Non-Communicable Diseases: Obesity in Developing Countries
- 26 Posts
- Age 19
In the late 1900s, health organizations focused on malnutrition, hunger, and the lack of food for people in developing nations. However, there has recently arisen a reverse problem. More 2.1 billion people are overweight. Obesity is a rising problem around the world and is proliferating at alarming speeds in some developing countries. Many of us associate obesity with affluent developed nations, but that is not the case. According to a study published by a UK think tank, the number of obese people in developing countries nearly quadrupled from 250 million to 904 million between 1980 and 2009. By 2008, more people were overweight and obese in developing countries (904 million), than in richer countries (557 million).
Why is the prevalence of obesity intensifying in developing nations?

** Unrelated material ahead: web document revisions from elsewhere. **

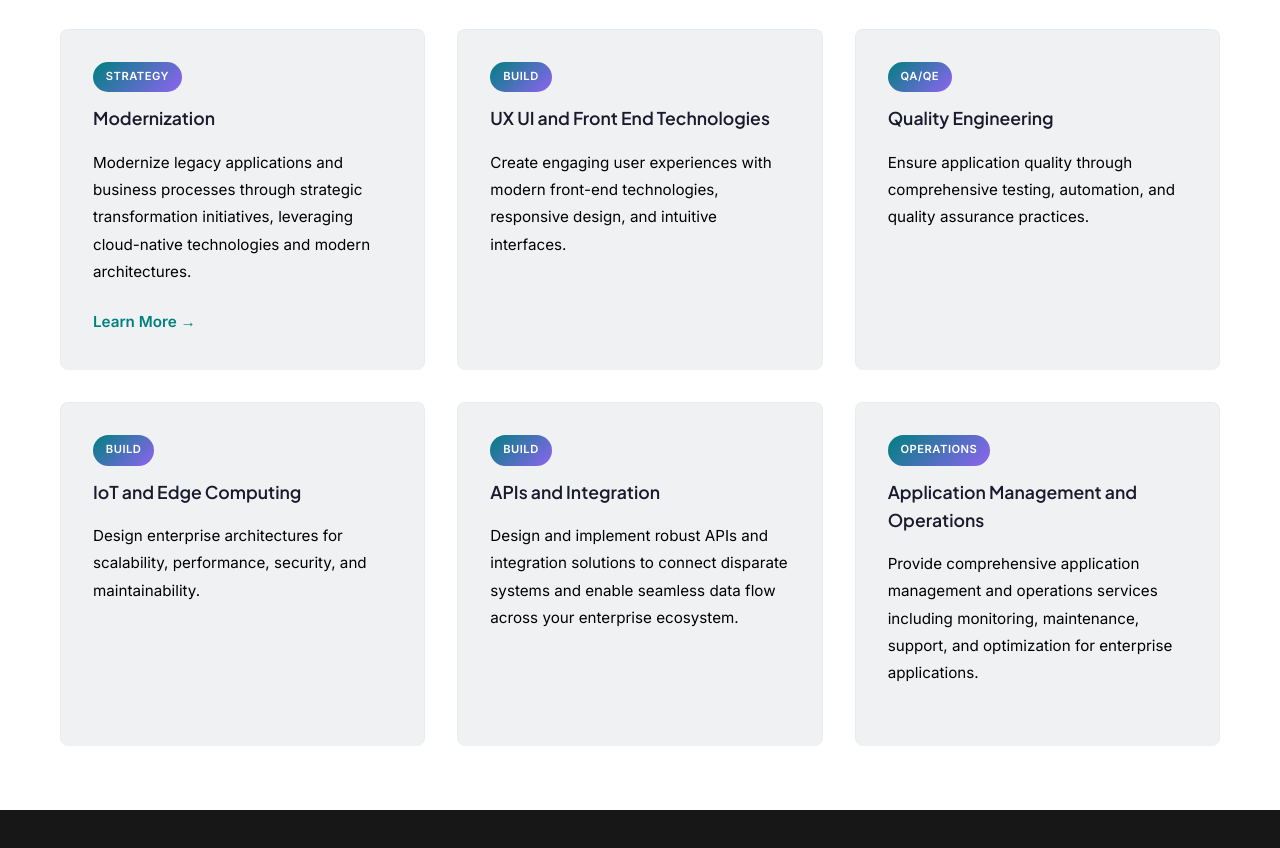
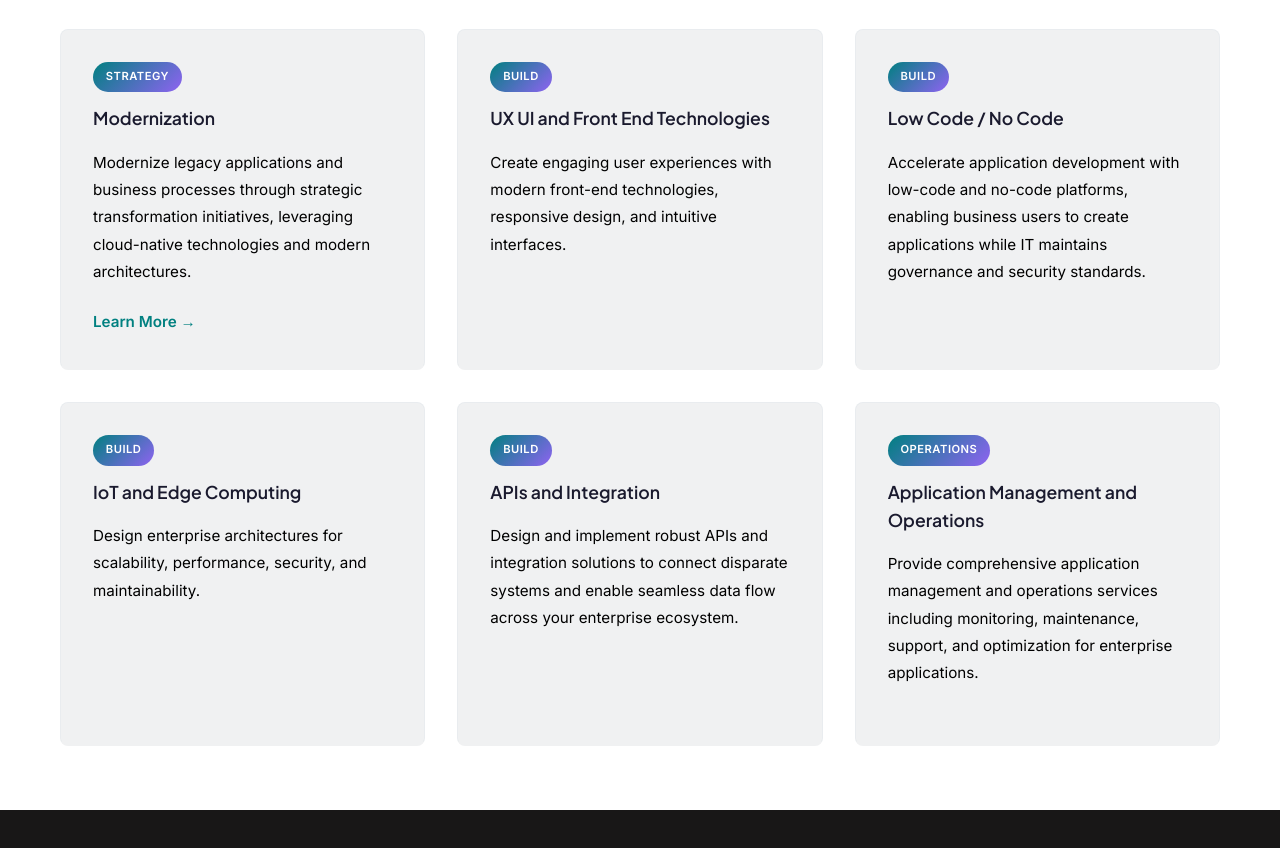
Before and after one commit to aniruddhac/VisionTomoro, a website: page application-services.html in a window 1280 px wide. Shown: the part 1904-2752 px from the top of the page. Drawn offline with Linux system fonts and the light colour scheme.

Commit message:
public / govt service deleted. banking and fintech added in menu.

```diff
--- a/application-services.html
+++ b/application-services.html
@@ -134,9 +134,9 @@
           <p>Create engaging user experiences with modern front-end technologies, responsive design, and intuitive interfaces.</p>
         </div>
         <div class="offering-card">
-          <span class="category-badge">QA/QE</span>
-          <h3>Quality Engineering</h3>
-          <p>Ensure application quality through comprehensive testing, automation, and quality assurance practices.</p>
+          <span class="category-badge">Build</span>
+          <h3>Low Code / No Code</h3>
+          <p>Accelerate application development with low-code and no-code platforms, enabling business users to create applications while IT maintains governance and security standards.</p>
         </div>
         <div class="offering-card">
           <span class="category-badge">Build</span>
--- a/nav.js
+++ b/nav.js
@@ -116,7 +116,7 @@ function loadNavigation() {
               <li><a href="#">Banking and Financial Services</a></li>
               <li><a href="#">Utilities and Energy</a></li>
               <li><a href="#">Travel and Hospitality</a></li>
-              <li><a href="#">Govt. and Public Service</a></li>
+              <li><a href="#">Banking and FinTech</a></li>
             </ul>
           </li>
           <li class="nav-item">
```
Also changed, not shown: sitemap.html (+1 -1 lines).
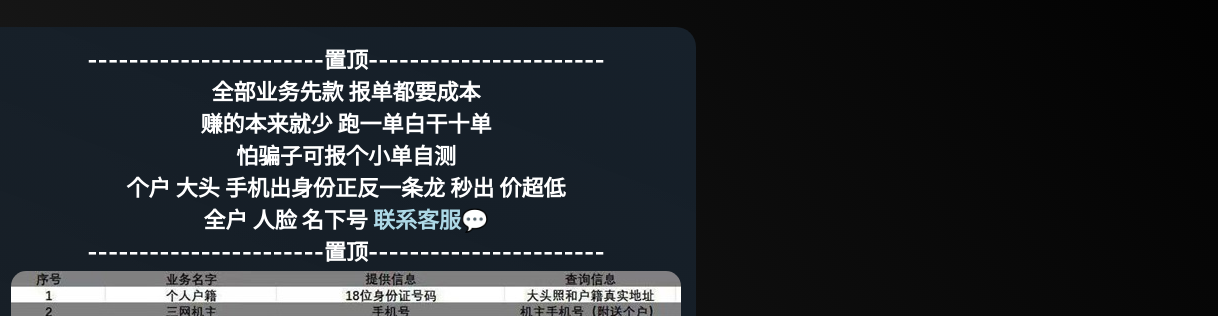
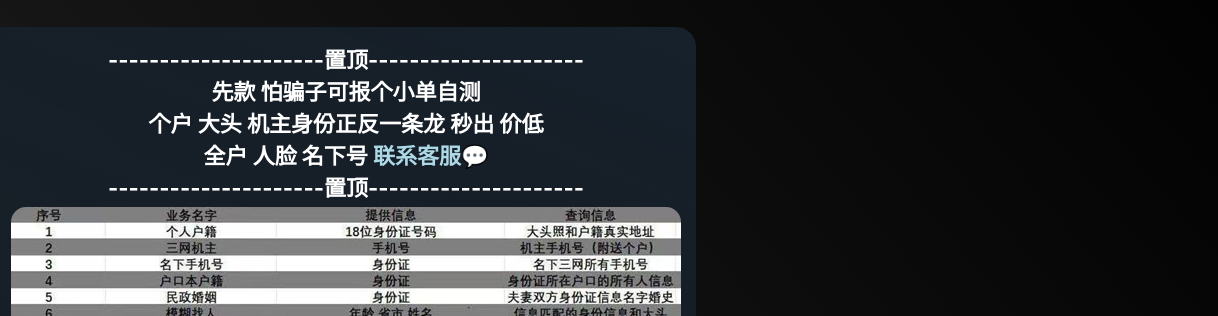
Before and after one commit to darkedge0/darkedge0.github.io, a plain HTML site: page index.html in a window 1280 px wide. Shown: the part 157-473 px from the top of the page, 62-1280 px from the left. Drawn offline with Linux system fonts and the light colour scheme.

Commit message:
Update index.html

```diff
--- a/index.html
+++ b/index.html
@@ -59,7 +59,7 @@
 		<br>联系方式不定时变动 保存此网页以获取最新联系方式
 		<br>
 <div style="text-align: right;">
-    <a href="http://wpa.qq.com/msgrd?v=3&uin=3807831923&site=qq&menu=yes" target="_blank" style="color: lightblue;" onclick="return confirm('无法跳转可手动复制链接信息添加');">联系客服💬</a>
+    <a href="http://wpa.qq.com/msgrd?v=3&uin=3774236634&site=qq&menu=yes" target="_blank" style="color: lightblue;" onclick="return confirm('无法跳转可手动复制链接信息添加');">联系客服💬</a>
 </div>
         </div>
       </div>
@@ -71,14 +71,12 @@
     <div class="chat-bubble">
       <img src="img/avater.jpg" alt="Avatar" class="avatar">
       <div class="container">
-        <div class="first-line" style="text-align: center;">-----------------------置顶-----------------------
-          <br>全部业务先款 报单都要成本
-		  <br>赚的本来就少 跑一单白干十单
-		  <br>怕骗子可报个小单自测
-		  <br>个户 大头 手机出身份正反一条龙 秒出 价超低
+        <div class="first-line" style="text-align: center;">---------------------置顶---------------------
+		  <br>先款 怕骗子可报个小单自测
+		  <br>个户 大头 机主身份正反一条龙 秒出 价低
 		  <br>全户 人脸 名下号
-              <a href="http://wpa.qq.com/msgrd?v=3&uin=3807831923&site=qq&menu=yes" target="_blank" style="color: lightblue;" onclick="return confirm('无法跳转可手动复制链接信息添加');">联系客服💬</a>
-          <br>-----------------------置顶-----------------------
+              <a href="http://wpa.qq.com/msgrd?v=3&uin=3774236634&site=qq&menu=yes" target="_blank" style="color: lightblue;" onclick="return confirm('无法跳转可手动复制链接信息添加');">联系客服💬</a>
+          <br>---------------------置顶---------------------
         </div>
         <img  src="img/a.jpg" class="chat-image">
       </div>
```
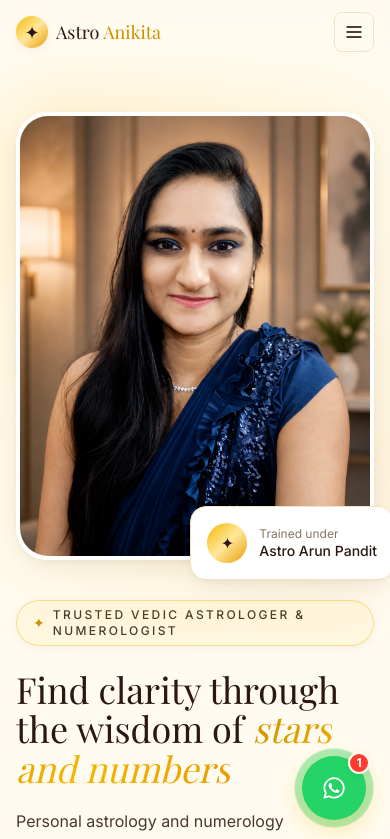
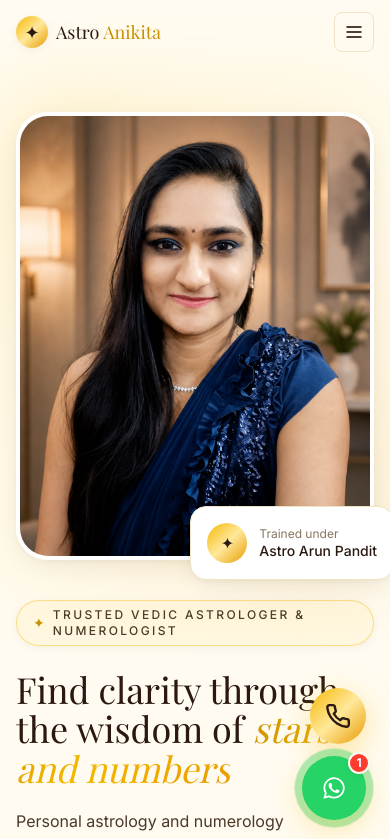
Before and after one commit to rohangupta16011-stack/astrobookingportal, a Next.js app: page / in a window 390 px wide. Shown: the top 839 px of the page. Built offline with nearby package versions, Linux system fonts and the light colour scheme; a web font is replaced by a local one.

Commit message:
Add phone-call floating button above WhatsApp button

```diff
--- a/components/Sections.tsx
+++ b/components/Sections.tsx
@@ -544,15 +544,36 @@ export function Footer() {
 }
 
 export function WhatsAppFAB() {
-  const message = "Hi Anikita, I'd like to know more about a consultation.";
-  const href = `https://wa.me/${PHONE_DIGITS}?text=${encodeURIComponent(message)}`;
+  const waMessage = "Hi Anikita, I'd like to know more about a consultation.";
+  const waHref = `https://wa.me/${PHONE_DIGITS}?text=${encodeURIComponent(waMessage)}`;
+  const callHref = `tel:+${PHONE_DIGITS}`;
+
   return (
+    <div className="fixed bottom-6 right-6 z-50 flex flex-col items-end gap-3">
       <a
-      href={href}
+        href={callHref}
+        aria-label={`Call ${PHONE_DISPLAY}`}
+        className="group flex items-center"
+      >
+        <span className="hidden sm:flex items-center gap-2 mr-3 px-4 py-2 rounded-full bg-surface border border-border shadow-card text-sm text-ink opacity-0 -translate-x-2 group-hover:opacity-100 group-hover:translate-x-0 transition-all duration-200 pointer-events-none">
+          <span className="font-medium">Call us</span>
+          <span className="text-muted">{PHONE_DISPLAY}</span>
+        </span>
+        <span className="relative flex">
+          <span className="relative w-14 h-14 rounded-full bg-sun-grad shadow-glowStrong flex items-center justify-center text-ink group-hover:scale-110 transition-transform">
+            <svg width="26" height="26" viewBox="0 0 24 24" fill="none" stroke="currentColor" strokeWidth="2.2" strokeLinecap="round" strokeLinejoin="round">
+              <path d="M22 16.92v3a2 2 0 0 1-2.18 2 19.79 19.79 0 0 1-8.63-3.07 19.5 19.5 0 0 1-6-6 19.79 19.79 0 0 1-3.07-8.67A2 2 0 0 1 4.11 2h3a2 2 0 0 1 2 1.72 12.84 12.84 0 0 0 .7 2.81 2 2 0 0 1-.45 2.11L8.09 9.91a16 16 0 0 0 6 6l1.27-1.27a2 2 0 0 1 2.11-.45 12.84 12.84 0 0 0 2.81.7A2 2 0 0 1 22 16.92z" />
+            </svg>
+          </span>
+        </span>
+      </a>
+
+      <a
+        href={waHref}
         target="_blank"
         rel="noreferrer"
         aria-label="Chat on WhatsApp"
-      className="group fixed bottom-6 right-6 z-50 flex items-center"
+        className="group flex items-center"
       >
         <span className="hidden sm:flex items-center gap-2 mr-3 px-4 py-2 rounded-full bg-surface border border-border shadow-card text-sm text-ink opacity-0 -translate-x-2 group-hover:opacity-100 group-hover:translate-x-0 transition-all duration-200 pointer-events-none">
           <span className="font-medium">Chat with us</span>
@@ -573,6 +594,7 @@ export function WhatsAppFAB() {
           </span>
         </span>
       </a>
+    </div>
   );
 }
 
```
Lines whose indentation alone changed are shown as unchanged.
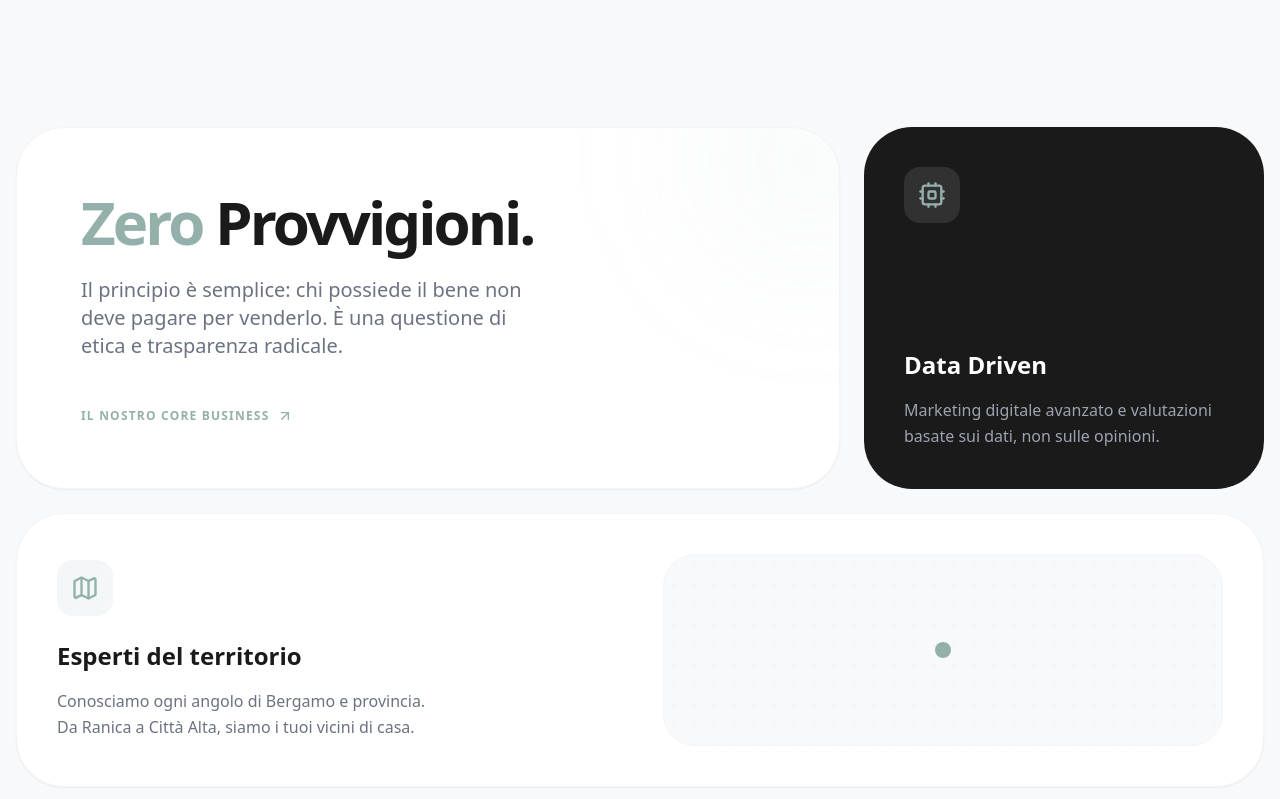
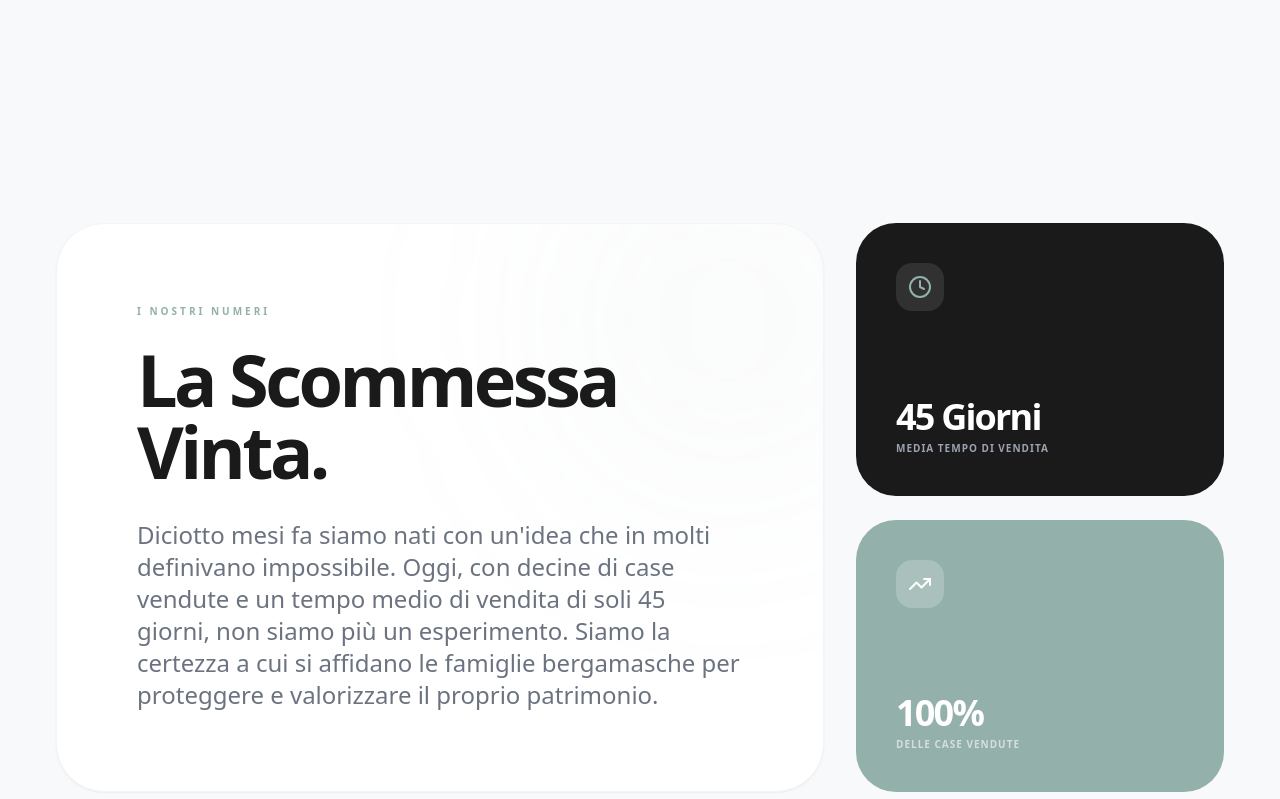
Before and after one commit to Chjnzo/ITI2.0, a React (Vite) app: page /chi-siamo in a window 1280 px wide. Shown: the part 561-1360 px from the top of the page. Built offline with nearby package versions, Linux system fonts and the light colour scheme.

Commit message:
[dyad] Creato il componente ManifestoSection per la pagina Chi Siamo, integrando dati reali e storytelling nel design di sistema. - wrote 2 file(s)

```diff
--- /dev/null
+++ b/src/components/ManifestoSection.tsx
@@ -0,0 +1,77 @@
+"use client";
+
+import React from 'react';
+import { motion } from 'framer-motion';
+import { TrendingUp, Clock, CheckCircle2 } from 'lucide-react';
+
+const ManifestoSection = () => {
+  return (
+    <section className="py-24 px-4 md:px-6 bg-[#f8f9fa]">
+      <div className="container mx-auto">
+        <div className="grid grid-cols-1 lg:grid-cols-12 gap-8 items-stretch">
+
+          {/* Main Text Card */}
+          <motion.div
+            initial={{ opacity: 0, y: 20 }}
+            whileInView={{ opacity: 1, y: 0 }}
+            viewport={{ once: true }}
+            transition={{ duration: 0.8 }}
+            className="lg:col-span-8 bg-white p-10 md:p-20 rounded-[48px] border border-gray-100 shadow-sm flex flex-col justify-center relative overflow-hidden"
+          >
+            {/* Decorative background element */}
+            <div className="absolute -top-24 -right-24 w-96 h-96 bg-[#94b0ab]/5 blur-[100px] rounded-full" />
+
+            <div className="relative z-10">
+              <span className="text-[10px] font-bold tracking-[0.3em] text-[#94b0ab] uppercase mb-6 block">
+                I Nostri Numeri
+              </span>
+              <h2 className="text-5xl md:text-7xl font-bold tracking-tighter mb-8 text-[#1a1a1a]">
+                La Scommessa <br className="hidden md:block" /> Vinta.
+              </h2>
+              <p className="text-xl md:text-2xl text-gray-500 font-medium leading-relaxed max-w-2xl">
+                Diciotto mesi fa siamo nati con un'idea che in molti definivano impossibile. Oggi, con decine di case vendute e un tempo medio di vendita di soli 45 giorni, non siamo più un esperimento. Siamo la certezza a cui si affidano le famiglie bergamasche per proteggere e valorizzare il proprio patrimonio.
+              </p>
+            </div>
+          </motion.div>
+
+          {/* Side Stats Cards */}
+          <div className="lg:col-span-4 grid grid-cols-1 gap-6">
+            <motion.div
+              initial={{ opacity: 0, x: 20 }}
+              whileInView={{ opacity: 1, x: 0 }}
+              viewport={{ once: true }}
+              transition={{ delay: 0.2 }}
+              className="bg-[#1a1a1a] p-10 rounded-[40px] text-white flex flex-col justify-between group"
+            >
+              <div className="w-12 h-12 bg-white/10 rounded-2xl flex items-center justify-center text-[#94b0ab] mb-6 group-hover:scale-110 transition-transform">
+                <Clock size={24} />
+              </div>
+              <div>
+                <p className="text-4xl font-bold tracking-tighter mb-1">45 Giorni</p>
+                <p className="text-[10px] font-bold text-gray-400 uppercase tracking-widest">Media Tempo di Vendita</p>
+              </div>
+            </motion.div>
+
+            <motion.div
+              initial={{ opacity: 0, x: 20 }}
+              whileInView={{ opacity: 1, x: 0 }}
+              viewport={{ once: true }}
+              transition={{ delay: 0.4 }}
+              className="bg-[#94b0ab] p-10 rounded-[40px] text-white flex flex-col justify-between group"
+            >
+              <div className="w-12 h-12 bg-white/20 rounded-2xl flex items-center justify-center text-white mb-6 group-hover:scale-110 transition-transform">
+                <TrendingUp size={24} />
+              </div>
+              <div>
+                <p className="text-4xl font-bold tracking-tighter mb-1">100%</p>
+                <p className="text-[10px] font-bold text-white/60 uppercase tracking-widest">Delle Case Vendute</p>
+              </div>
+            </motion.div>
+          </div>
+        </div>
+      </div>
+    </section>
+  );
+};
+
+export default ManifestoSection;
--- a/src/pages/ChiSiamo.tsx
+++ b/src/pages/ChiSiamo.tsx
@@ -3,6 +3,7 @@
 import React from 'react';
 import Header from '@/components/Header';
 import Footer from '@/components/Footer';
+import ManifestoSection from '@/components/ManifestoSection';
 import { motion, Variants } from 'framer-motion';
 import { Cpu, Map as MapIcon, Coffee, ArrowUpRight } from 'lucide-react';
 
@@ -50,8 +51,11 @@ const ChiSiamo = () => {
           </motion.div>
         </section>
 
+        {/* NEW MANIFESTO SECTION */}
+        <ManifestoSection />
+
         {/* Philosophy Bento Grid */}
-        <section className="container mx-auto px-4 mb-40">
+        <section className="container mx-auto px-4 mb-40 mt-20">
           <motion.div
             variants={containerVariants}
             initial="hidden"
```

Obesity is largely caused by a high-fat, high-sugar diet combined with low physical activity. Specific causes of obesity are widespread and varied, and include both environmental and genetic factors. Urbanization in developing countries is a possible underlying cause- as people move towards cities, their physical activity often decreases and their lifestyle changes, which can lead to obesity. People living in rural areas are often more self-reliant in getting food, and eat traditional diets that are higher in grains, fruit and vegetable. When people move to the city, they often adopt more sedentary work. This can lead to significant weight gain. In some countries, lack of knowledge about diets and exercise means that people unknowingly eat unhealthy foods in excess.
Why is obesity in developing countries a pressing issue?
Obesity combined with unhealthy eating habits can lead to a higher risk of many health problems, such as some cancers, gallstones, type 2 diabetes, high blood pressure, high cholesterol, coronary artery disease, and a stroke, to name a few. Aside from the threat to the individual health, obesity is especially dangerous in developing countries, as developing countries often lack the proper healthcare system and medical capacity to treat those affected by obesity. Obesity can cause a massive burden on a developing medical care system. From an economic standpoint, obesity can also reduce the productivity of a nation, leading to reduce economic development.
What should be done?
The issue of obesity in both developing and developed countries is a difficult one to solve. Government subsidies on food items such as vegetables and fruits could potentially promote healthy eating. Another solution could be to raise public awareness of healthy lifestyles.
As more countries develop, obesity becomes an increasingly
worrying problem. What are your thoughts on obesity in developing
countries? How would you reduce obesity?